What If Astana And Contador Where In The Tour?
By: Graham Watson
How would it be different if Team Astana was in the 2008 Tour? Despite the many distractions of working any Tour de France, I’ve spent many a moment wondering ‘what might have been’ if Astana was here to play its cards the way it would have liked to. The team would have probably been like any other big league team early on, content to let others make the gains and take the glory, before moving themselves into effect in the Pyrenees. Contador would have equalled the ride of Menchov, if not Evans himself, in that time trial at Cholet, and the team would have then taken control over the Col du Tourmalet to ensure that at least one Astana rider went with Saunier’s duo of Piepoli and Cobo on Hautecam.

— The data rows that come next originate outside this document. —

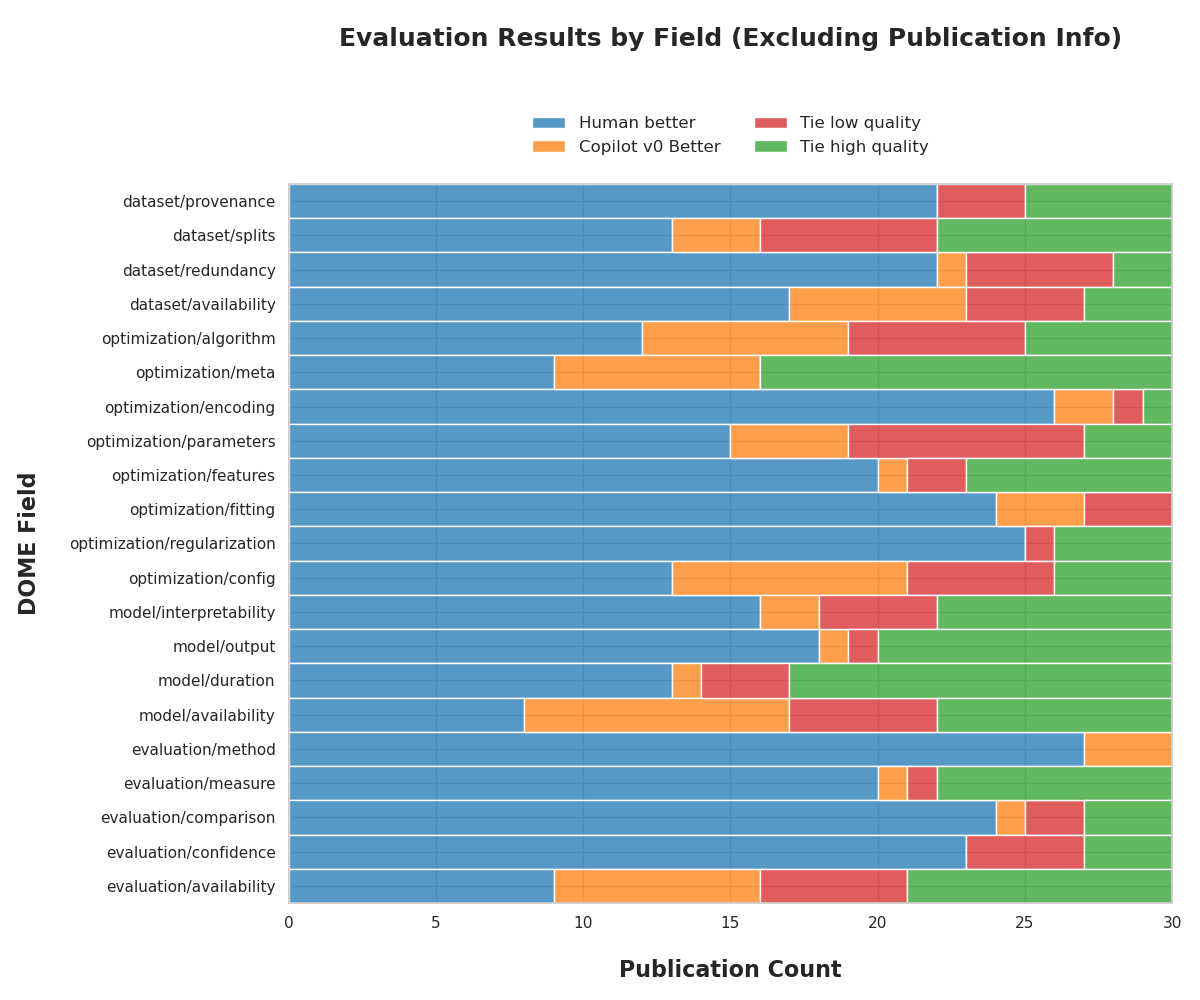
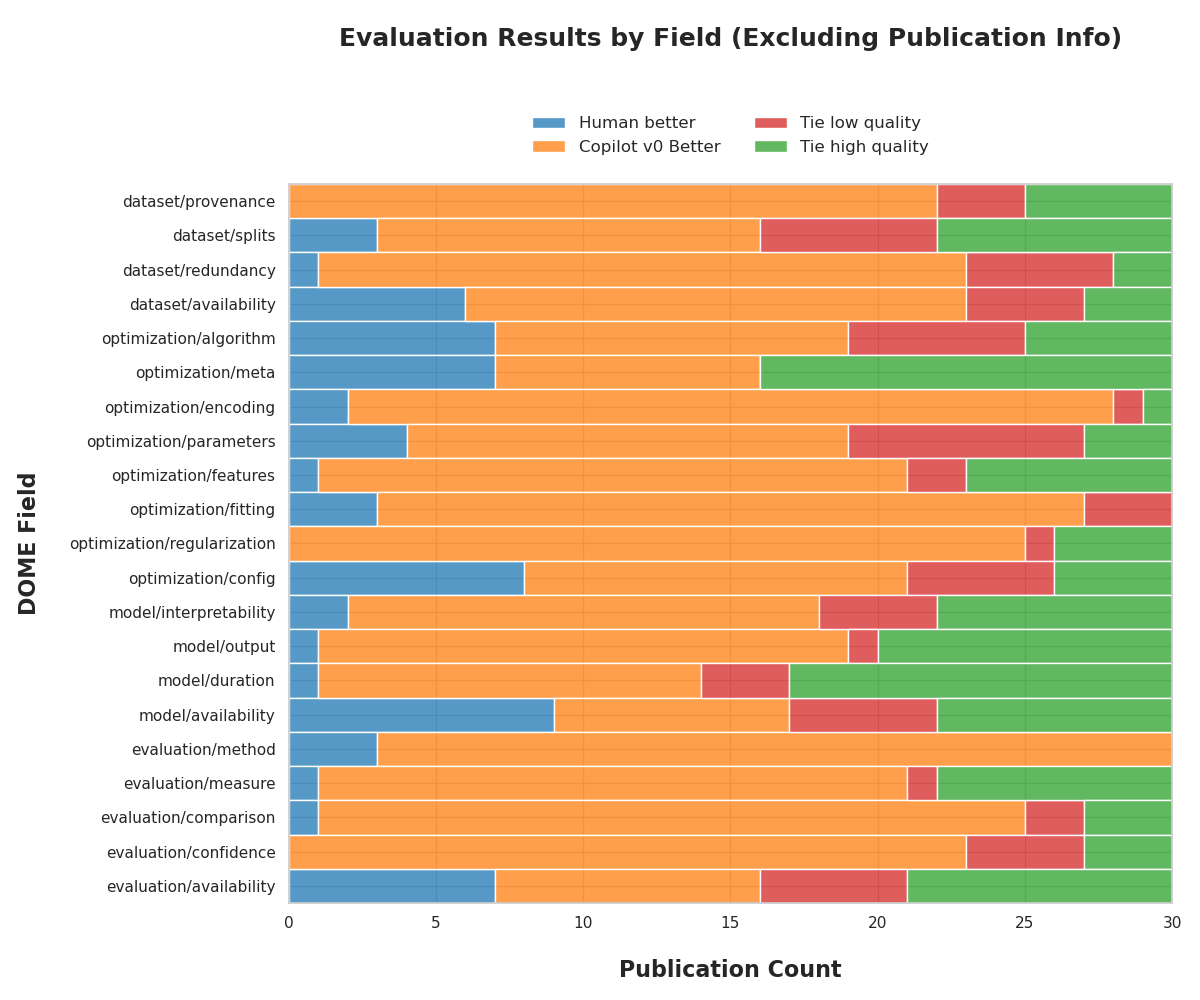
UPdates the journal image for supplementayr on n=30 msubset 01 and 03

Changed region(s): [[0.2158, 0.186, 0.925, 0.899]]

diff --git a/Human_30_Copilot_vs_Human_Evaluations_Interface/generate_evaluation_analysis_plots.py b/Human_30_Copilot_vs_Human_Evaluations_Interface/generate_evaluation_analysis_plots.py
@@ -79,14 +79,42 @@ def load_evaluation_results():
 
 def plot_overall_rank_distribution(df):
     plt.figure(figsize=(10, 6))
-    ax = sns.countplot(data=df, x='Rank', order=['A_Better', 'B_Better', 'Tie_High', 'Tie_Low'], palette='viridis')
-    plt.title('Overall Evaluation Results: Human (A) vs Copilot (B)')
-    plt.ylabel('Count')
-
-    # Add labels
+    
+    # Map labels (matching graph 03 key labels)
+    rank_mapping = {
+        'A_Better': 'Human better',
+        'B_Better': 'Copilot v0 Better',
+        'Tie_High': 'Tie high quality',
+        'Tie_Low': 'Tie low quality'
+    }
+    df_mapped = df.copy()
+    df_mapped['Rank'] = df_mapped['Rank'].map(lambda x: rank_mapping.get(x, x))
+    
+    # Same colour scheme as graph 03
+    custom_palette = {
+        'Tie high quality': '#2ca02c',
+        'Tie low quality': '#d62728',
+        'Copilot v0 Better': '#ff7f0e',
+        'Human better': '#1f77b4'
+    }
+    
+    bar_order = ['Copilot v0 Better', 'Human better', 'Tie high quality', 'Tie low quality']
+    
+    ax = sns.countplot(
+        data=df_mapped, 
+        x='Rank', 
+        order=bar_order, 
+        palette=custom_palette
+    )
+    
+    plt.xlabel('Evaluation Result', fontsize=16, fontweight='bold', labelpad=20)
+    plt.ylabel('Count', fontsize=16, fontweight='bold', labelpad=20)
+    
+    # Add bar labels
     for container in ax.containers:
-        ax.bar_label(container)
+        ax.bar_label(container, fontsize=12)
 
+    plt.tight_layout()
     filepath = os.path.join(PLOTS_DIR, '01_Overall_Rank_Distribution.png')
     plt.savefig(filepath)
     plt.close()
@@ -116,8 +144,8 @@ def plot_performance_by_field(df):
     
     # Map the labels as requested
     rank_mapping = {
-        'A_Better': 'Copilot v0 Better',
-        'B_Better': 'Human better',
+        'A_Better': 'Human better',
+        'B_Better': 'Copilot v0 Better',
         'Tie_High': 'Tie high quality',
         'Tie_Low': 'Tie low quality'
     }
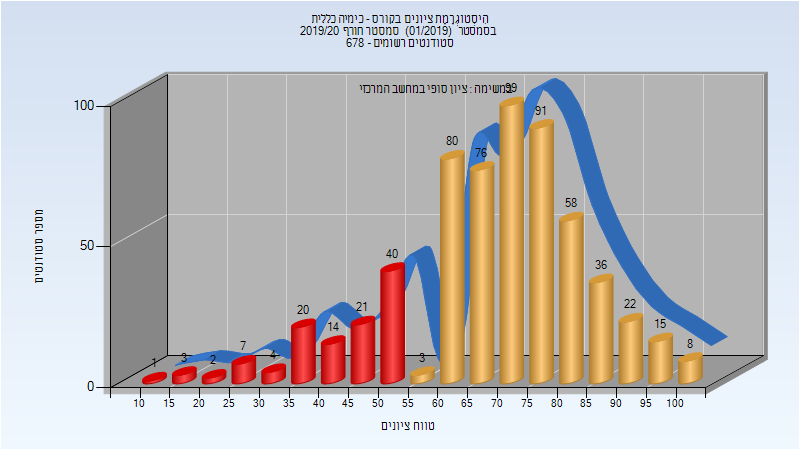
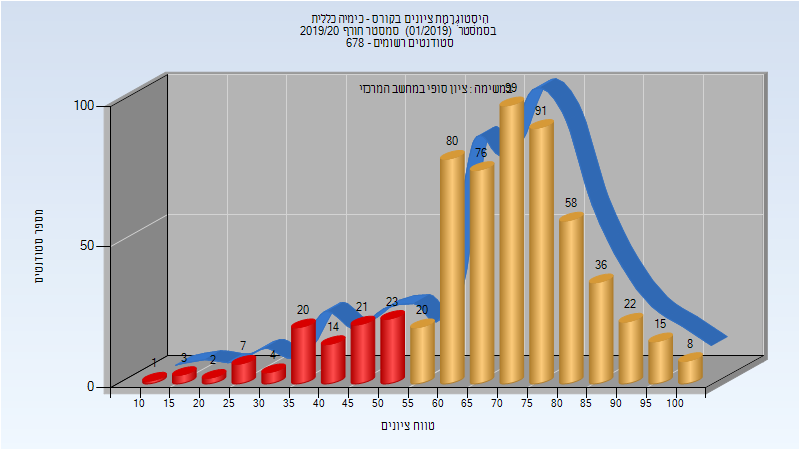
Deploy michael-maltsev/technion-histograms to github.com/michael-maltsev/technion-histograms.git:gh-pages

Changed region(s): [[0.4688, 0.5289, 0.5938, 0.84], [0.5938, 0.28, 0.625, 0.3111]]

diff --git a/125001/index.html b/125001/index.html
@@ -2175,11 +2175,11 @@
 <tbody>
 <tr>
 <td>600</td>
-<td>488/112</td>
-<td>81</td>
+<td>505/95</td>
+<td>84</td>
 <td>10</td>
 <td>100</td>
-<td>68.393</td>
+<td>68.598</td>
 <td>70</td>
 </tr>
 </tbody>

diff --git a/125001/README.md b/125001/README.md
@@ -673,7 +673,7 @@
 
 | סטודנטים | עברו/נכשלו | אחוז עוברים | ציון מינימלי | ציון מקסימלי | ממוצע | חציון |
 | ---- | ---- | ---- | ---- | ---- | ---- | ---- |
-| 600 | 488/112 | 81 | 10 | 100 | 68.393 | 70 |
+| 600 | 505/95 | 84 | 10 | 100 | 68.598 | 70 |
 
 ## אביב 2020
 
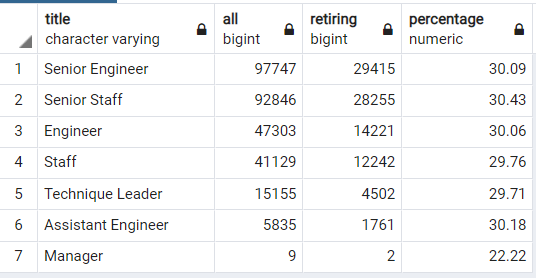
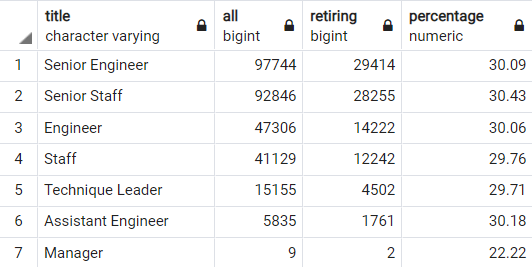
Fixed retirements by title

Changed region(s): [[0.0, 0.0, 1.0, 0.9888], [0.0301, 0.3296, 0.2406, 0.3895], [0.6617, 0.3296, 0.7519, 0.3895]]

diff --git a/README.md b/README.md
@@ -10,7 +10,7 @@ The objective of this analysis is to determine the number of retiring employees 
 
 From the retirement table, we can observe the following:
 * About 30% in each title is retiring.
-* 63.8% of all sretiring employees correspond to a Senior title.
+* 63.8% of all retiring employees correspond to a Senior title.
 
 |Mentors Summary|
 |-|
@@ -21,7 +21,7 @@ From the Mentors table we can see that:
 * In average, only 0.49% of all employees are mentors
 
 ## Summary
-* As seen from the retirement results, there is a total of 90,398 employees retiring from various positins. This does not mean that all of them should be filled. Since 30.13% of all the employees are retiring, it is a good opportunity to think about restructuring the company. This could lead to a big reduction in the amount of employees needed to be hired.
+* As seen from the retirement results, there is a total of 90,398 employees retiring from various positins. This does not mean that all of them should be filled. Since 30.04% of all the employees, excluding management (28.92% incuding management, but it is an outlier according to the IQR criteria), are retiring, it is a good opportunity to think about restructuring the company. This could lead to a big reduction in the amount of employees needed to be hired.
 * When analysing the amount of qualified, retirement-ready employees in the departments to mentor the next generation of Pewlett Hackard employees, we see that only 1549 (0.49%) of all employees fulfill the mentor conditions. Assuming that all positions need to be filled, the mentor to new employee ratio would be 1 to 58.36, this is like an undergraduate studies teacher to student ratio. Unless this mentors' job becomes a full time mentoring, or the positions to be filled have a very simple job, there is no way this company will be able to train it's new employees correctly.
 * Two additional tables that could help understand the "Silver Tsunami" are a retirementand mentors by department summary like the ones shown below.
 
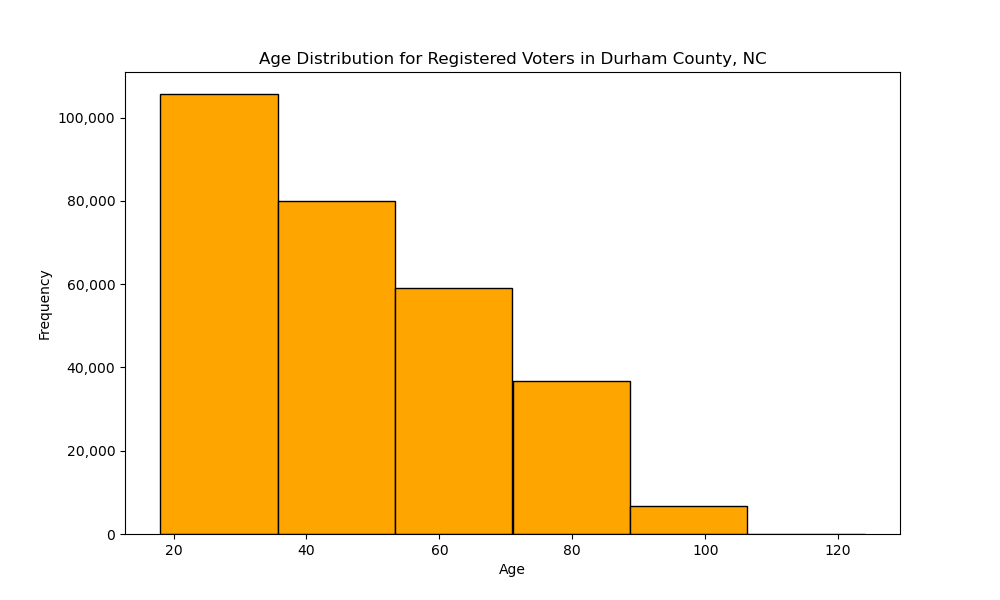
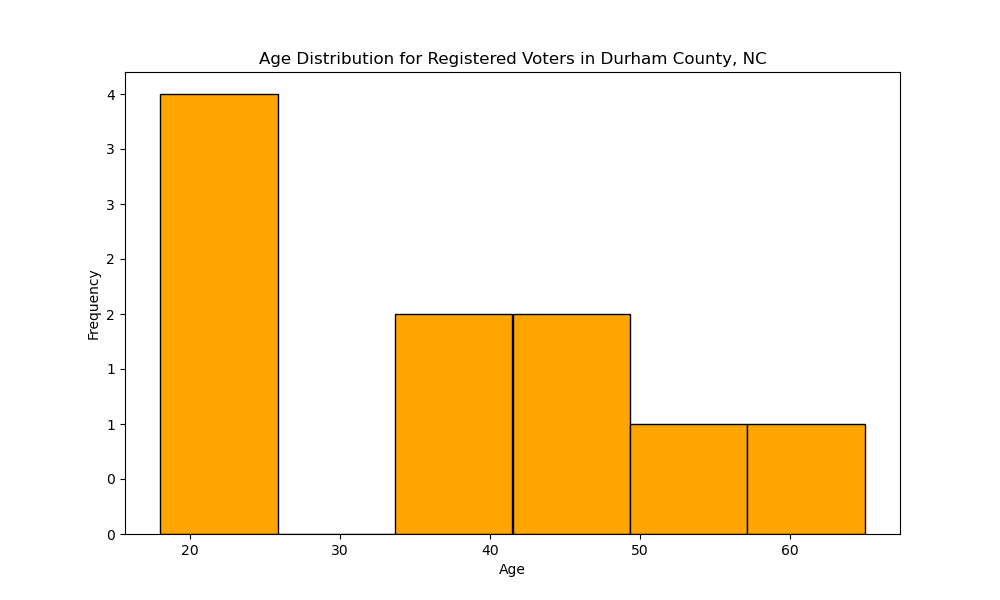
updated tests

diff --git a/test_main.py b/test_main.py
@@ -5,37 +5,37 @@ import os
 import numpy as np
 import pandas as pd
 
-num_rows = 100
+num_rows = 10
 data = pd.DataFrame(
     {
-        "RowID": np.random.randint(0, 201, size=num_rows),
-        "age": np.random.randint(18, 102, size=num_rows),
+        "RowID": np.random.randint(0, 101, size=num_rows),
+        "age": [18, 19, 21, 25, 35, 40, 45, 45, 55, 65],
     }
 )
 
 
-def test_mean_age(data):
+def test_mean_age():
     result1 = mean_age(data)
-    assert 18 <= result1 <= 65
+    assert result1 == 36.8
 
 
-def test_median_age(data):
-    result2 = mean_age(data)
-    assert 18 <= result2 <= 65
+def test_median_age():
+    result2 = median_age(data)
+    assert result2 == 37.5
 
 
-def test_std_age(data):
+def test_std_age():
     result3 = std_age(data)
-    assert 10 <= result3 <= 25
+    assert result3 > 16
 
 
-def test_generate_histogram_age(data):
+def test_generate_histogram_age():
     result4 = generate_histogram_age(data)
     assert result4 is None
 
 
 if __name__ == "__main__":
-    test_mean_age(data)
-    test_median_age(data)
-    test_std_age(data)
-    test_generate_histogram_age(data)
+    test_mean_age()
+    test_median_age()
+    test_std_age()
+    test_generate_histogram_age()
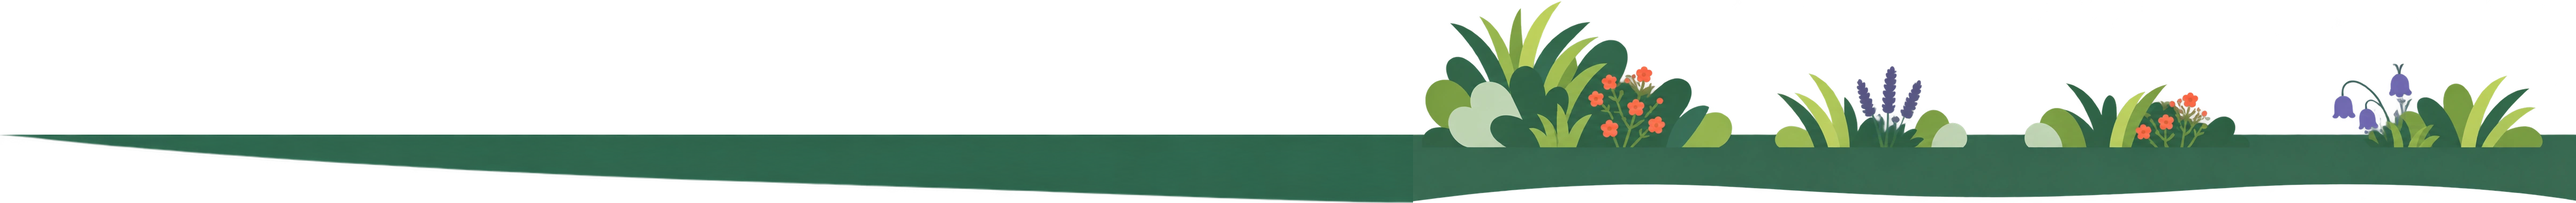
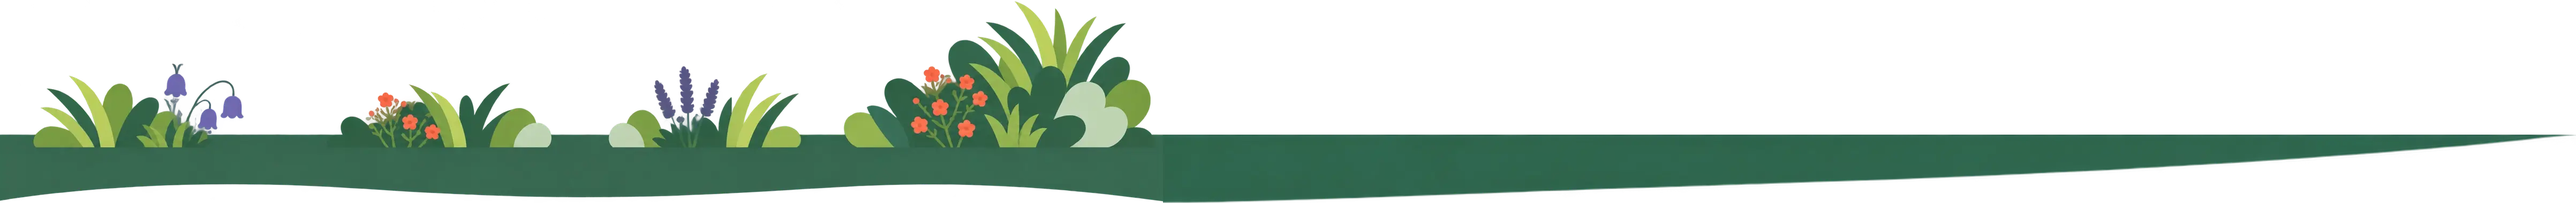
Use pre-mirrored left bottom04 artwork directly

Changed region(s): [[0.4365, 0.0289, 1.0, 1.0], [0.0, 0.0289, 0.4677, 0.9842]]

diff --git a/js/hex.js b/js/hex.js
@@ -253,7 +253,7 @@ const HEX_IS_PRODUCTION=HEX_HOSTS.PRODUCTION.indexOf(location.hostname)!==-1;
     file=file.replace(/^exterior\.(?:png|webp)(?=[?#]|$)/i,'exterior02.webp');
     file=file.replace(/^(house|drawing|exterior0[12]|tree0[1-3]|underplant0[1-3])\.png(?=[?#]|$)/i,'$1.webp');
     /* 同名の短い旧画像がキャッシュに残っていても、延長版を読み込む。 */
-    if(/^(?:left|right)_bottom04\.webp$/i.test(file))file+='?v=20261028-wide';
+    if(/^(?:left|right)_bottom04\.webp$/i.test(file))file+='?v=20261029-oriented';
     if(!/^[^/\\?#]+\.(?:avif|gif|jpe?g|png|svg|webp)(?:[?#].*)?$/i.test(file))return null;
     return new URL(file,imageRoot).href;
   }

diff --git a/css/hex_pc.css b/css/hex_pc.css
@@ -9258,7 +9258,7 @@ body > .hex-v2-handoff{z-index:198;}
   width:var(--hex-boundary-width);height:auto;max-width:none;
   opacity:1;pointer-events:none;
 }
-.hex-hero-boundary-img--left{left:calc(var(--hex-boundary-left,0px) - 2px);transform:scaleX(-1);}
+.hex-hero-boundary-img--left{left:calc(var(--hex-boundary-left,0px) - 2px);}
 .hex-hero-boundary-img--right{right:calc(var(--hex-boundary-right,0px) - 2px);}
 /* CMS共通の画像幅制限で、SPだけ苔の画像が縮まないようにする。 */
 .hex-hero-boundary-illustrations > img.hex-hero-boundary-img{max-width:none!important;}

diff --git a/docs/hero-layers.md b/docs/hero-layers.md
@@ -105,7 +105,7 @@ WELCOMEのCMS外枠はオーバーラップ用runway（z-index:95）内に入る
 
 ## 境界の前景 bottom04
 
-left_bottom04.webp・right_bottom04.webpは独立したhex-hero-boundary-illustrationsに置きます。他の画像と同様にHTMLで指定します。JSでは自動追加しません。改行なしの登録用HTMLはexamples/hero-layers-inline.htmlを使用してください。フラット背景より前、模型より後ろに表示し、01〜03の位置・重なり・初回演出は維持します。04は初めから表示し、ニョキ演出や手動ズームによる拡縮は行いません。横ドラッグの追従率75%と端位置は01と共有します。表示幅はbottom01と同じにし、苔山の水平上端を01の下端（背景の水平上端）へ揃えます。下草の株元は苔山の手前に表示します。左右は同じ画像を使い、左側をCSSで反転して端へ下がる構図にします。WELCOME・人物フォーカス・開幕プレビューにも複製します。
+left_bottom04.webp・right_bottom04.webpは独立したhex-hero-boundary-illustrationsに置きます。他の画像と同様にHTMLで指定します。JSでは自動追加しません。改行なしの登録用HTMLはexamples/hero-layers-inline.htmlを使用してください。フラット背景より前、模型より後ろに表示し、01〜03の位置・重なり・初回演出は維持します。04は初めから表示し、ニョキ演出や手動ズームによる拡縮は行いません。横ドラッグの追従率75%と端位置は01と共有します。表示幅はbottom01と同じにし、苔山の水平上端を01の下端（背景の水平上端）へ揃えます。下草の株元は苔山の手前に表示します。左右は各画像をそのまま表示します。left_bottom04.webpは画像側で反転済みのため、CSSでは反転しません。WELCOME・人物フォーカス・開幕プレビューにも複製します。
 
 ### bottom04の内側延長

Frank Schleck would have been surprised to find a Kloden or even a Leipheimer with him as he rode on the wheels of Piepoli and Cobo, while Evans would have had the shadow of Contador on his shoulder the whole way up the climb. Depending on the strengths of Levi and Andreas, Saunier’s pairing might still have won the stage – but Schleck would have been looking back at Contador and Evans all the way to the line, that’s if he made it that far alone…
For sure, Astana would have never let the Danny Pate/Egoi Martinez/Simon Gerrans/Jose Luis Arrieta escape get away so easily on stage fifteen. There was no team remotely interested in their escape until way after the long descent of the Agnello was over – now that’s a big oversight in the Tour. Even allowing for Pereiro’s spectacular crash, and the ensuing neutrality that the peloton imposed upon itself just afterwards – the entire Caisse d’Epargne team, with the exception of Valverde, stopped to comfort Pereiro – that escape should never have had the fifteen-minute advantage in the first place. Team Astana would have led the peloton up the Agnello, not actually catching the escape, but keeping it within reach. This is not what Silence did, a factor that went against Evans’ interests – for it gave CSC an easy ride to the foot of the final climb, allowing such powerhouses like Jens Voigt and even Fabien Cancellara to apply their awesome strengths to CSC’s cause…and the result was the Yellow Jersey.
Clearly, a Contador in his best form would have danced away from the head of the race long before that final, so exciting, last kilometre into Prato Nevoso. If CSC had even dared to launch an assault, as it did on stage fifteen, Astana would simply have ridden harder, and harder, until the threat had been extinguished – all of which would have made for a very different finale. With just two Alpine stages to go, plus that important TT next Saturday, I’m sure that Contador would be as near to taking that Yellow Jersey as if he was already wearing it. Astana would lead from the front on stage sixteen to Jausiers, ensuring Contador’s rivals were at least with him, if not actually far behind, as they crossed the stage’s final summit of the Col de Restefond, not worrying too much about who else actually won the stage. And stage seventeen to Alpe d’Huez? This would be a Contador showpiece, an epic move on the Tour’s most legendary ascent that would extend Contador’s overall advantage. Quite simply, whoever wins this Tour – be it Schleck, Evans, or Menchov – they are doing it in the knowledge that it is a gift made from heaven.